I have traveled and volunteered with this school for seven years as the coordinator of a university study abroad program. During that time, I also was able to take my pre-teen children along. The hosts are flexible in designing opportunities that help you meet your specific service goals, challenge you to grow, and provide a chance for you to truly immerse yourself in the local culture. It quickly elevates from a service project to a shared experience, working alongside friends who have invited you into their homes and their lives. The environment is safe as long as you follow common-sense traveler guidelines like don’t flash cash around and don’t walk alone at night. Your hosts are living out their life’s passion to create a brighter future for the children they serve and that passion shines through in how they make you feel like an integral part of the pursuit of that dream. The country itself is absolutely beautiful. Be sure to take advantage of opportunities to go on safari, raft the Nile, and eat new foods. The host is able to help you arrange any of those excursions and experiences which makes it one-stop-shopping for the experience of a lifetime.

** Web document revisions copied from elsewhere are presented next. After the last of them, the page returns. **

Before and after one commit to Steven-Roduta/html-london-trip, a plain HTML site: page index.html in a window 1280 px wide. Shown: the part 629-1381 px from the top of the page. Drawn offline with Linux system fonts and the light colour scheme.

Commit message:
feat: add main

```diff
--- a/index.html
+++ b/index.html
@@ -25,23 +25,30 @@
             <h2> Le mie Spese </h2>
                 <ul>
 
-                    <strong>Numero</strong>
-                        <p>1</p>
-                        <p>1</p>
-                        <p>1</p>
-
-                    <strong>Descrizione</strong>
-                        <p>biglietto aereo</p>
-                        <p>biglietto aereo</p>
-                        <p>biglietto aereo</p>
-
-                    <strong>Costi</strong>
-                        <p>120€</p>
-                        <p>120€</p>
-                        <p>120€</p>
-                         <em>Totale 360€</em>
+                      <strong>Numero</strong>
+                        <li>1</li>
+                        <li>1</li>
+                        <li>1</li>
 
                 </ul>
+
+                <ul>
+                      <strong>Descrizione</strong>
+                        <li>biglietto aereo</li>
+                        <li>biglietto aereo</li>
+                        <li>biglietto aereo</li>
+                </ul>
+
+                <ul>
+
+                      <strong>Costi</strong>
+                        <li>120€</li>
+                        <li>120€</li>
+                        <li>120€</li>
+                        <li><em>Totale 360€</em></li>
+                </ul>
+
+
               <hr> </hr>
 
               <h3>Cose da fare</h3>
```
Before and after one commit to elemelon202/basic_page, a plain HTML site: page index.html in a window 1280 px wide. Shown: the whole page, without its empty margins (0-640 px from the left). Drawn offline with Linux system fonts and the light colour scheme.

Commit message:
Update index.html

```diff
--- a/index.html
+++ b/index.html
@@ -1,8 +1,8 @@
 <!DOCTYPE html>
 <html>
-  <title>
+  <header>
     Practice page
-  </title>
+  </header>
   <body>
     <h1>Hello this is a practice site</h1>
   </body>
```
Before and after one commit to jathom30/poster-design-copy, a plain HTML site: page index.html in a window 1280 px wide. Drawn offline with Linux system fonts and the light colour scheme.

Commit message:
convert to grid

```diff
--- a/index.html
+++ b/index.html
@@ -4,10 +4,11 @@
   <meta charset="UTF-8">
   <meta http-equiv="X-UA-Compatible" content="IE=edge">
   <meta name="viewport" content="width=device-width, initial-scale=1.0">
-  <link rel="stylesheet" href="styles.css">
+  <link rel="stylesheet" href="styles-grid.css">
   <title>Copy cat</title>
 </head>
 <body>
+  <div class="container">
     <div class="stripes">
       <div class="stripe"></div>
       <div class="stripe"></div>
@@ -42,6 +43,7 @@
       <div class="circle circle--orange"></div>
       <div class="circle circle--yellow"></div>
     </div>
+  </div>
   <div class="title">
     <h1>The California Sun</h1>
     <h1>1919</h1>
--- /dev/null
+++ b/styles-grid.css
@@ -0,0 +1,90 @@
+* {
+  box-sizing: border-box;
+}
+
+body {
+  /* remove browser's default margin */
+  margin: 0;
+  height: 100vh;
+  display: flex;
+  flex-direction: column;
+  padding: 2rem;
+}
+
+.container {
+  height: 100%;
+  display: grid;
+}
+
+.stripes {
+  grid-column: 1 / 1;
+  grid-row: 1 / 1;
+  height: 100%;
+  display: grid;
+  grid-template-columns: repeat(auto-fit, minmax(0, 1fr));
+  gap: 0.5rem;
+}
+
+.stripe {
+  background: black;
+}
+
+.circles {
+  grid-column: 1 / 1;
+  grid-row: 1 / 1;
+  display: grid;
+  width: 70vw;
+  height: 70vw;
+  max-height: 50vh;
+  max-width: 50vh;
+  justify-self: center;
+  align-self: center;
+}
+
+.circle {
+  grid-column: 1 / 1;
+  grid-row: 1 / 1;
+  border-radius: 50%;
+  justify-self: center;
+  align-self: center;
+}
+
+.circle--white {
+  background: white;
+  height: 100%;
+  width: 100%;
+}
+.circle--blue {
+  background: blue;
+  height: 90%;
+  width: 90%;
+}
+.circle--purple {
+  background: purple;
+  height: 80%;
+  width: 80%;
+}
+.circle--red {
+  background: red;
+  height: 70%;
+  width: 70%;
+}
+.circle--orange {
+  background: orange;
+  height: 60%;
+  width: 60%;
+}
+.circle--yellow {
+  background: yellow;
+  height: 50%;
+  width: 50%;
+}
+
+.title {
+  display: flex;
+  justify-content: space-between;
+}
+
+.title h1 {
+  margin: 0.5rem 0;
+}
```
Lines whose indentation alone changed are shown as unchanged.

My wife and I traveled to Uganda to work with YOFAFO for our honeymoon. We had an incredibly memorable experience spending time with the students we sponsor who attend a YOFAFO school, Hopeland High School. Our stay at the YOFAFO volunteer headquarters with Valence and his family was wonderful – I still dream about the homecooked meals we enjoyed each night! This trip was such a great way to bond with my wife and give back to a non-profit that is doing amazing things for their community.
I traveled to Uganda to teach at a YOFAFO school (Hopeland Primary School) in 2013. I stayed in the volunteer quarters in Lugazi, with Valence (founder of YOFAFO) and his family staying at their home right beside us. I taught students in primary 5-7 (equivalent to 6th-8th grade in the US). My experience with the students was one of the most memorable of my life. I brought my laptop, and for most students it was their first time touching a computer. We studied, learned new material, talked, made music videos, sang under the trees outside the school, played soccer in the cow pasture; it was like a wonderful dream. At risk of sounding cliche, I left Uganda as a very different person – more full of life and appreciative of every experience I am offered. I was able to bring so much to my classroom in America and I feel like a different, and better teacher. I returned to stay with Valence with my husband after we were married, and after three years the students called my name when I came back to their classrooms – it was so emotional and I carry their faces in my memory always!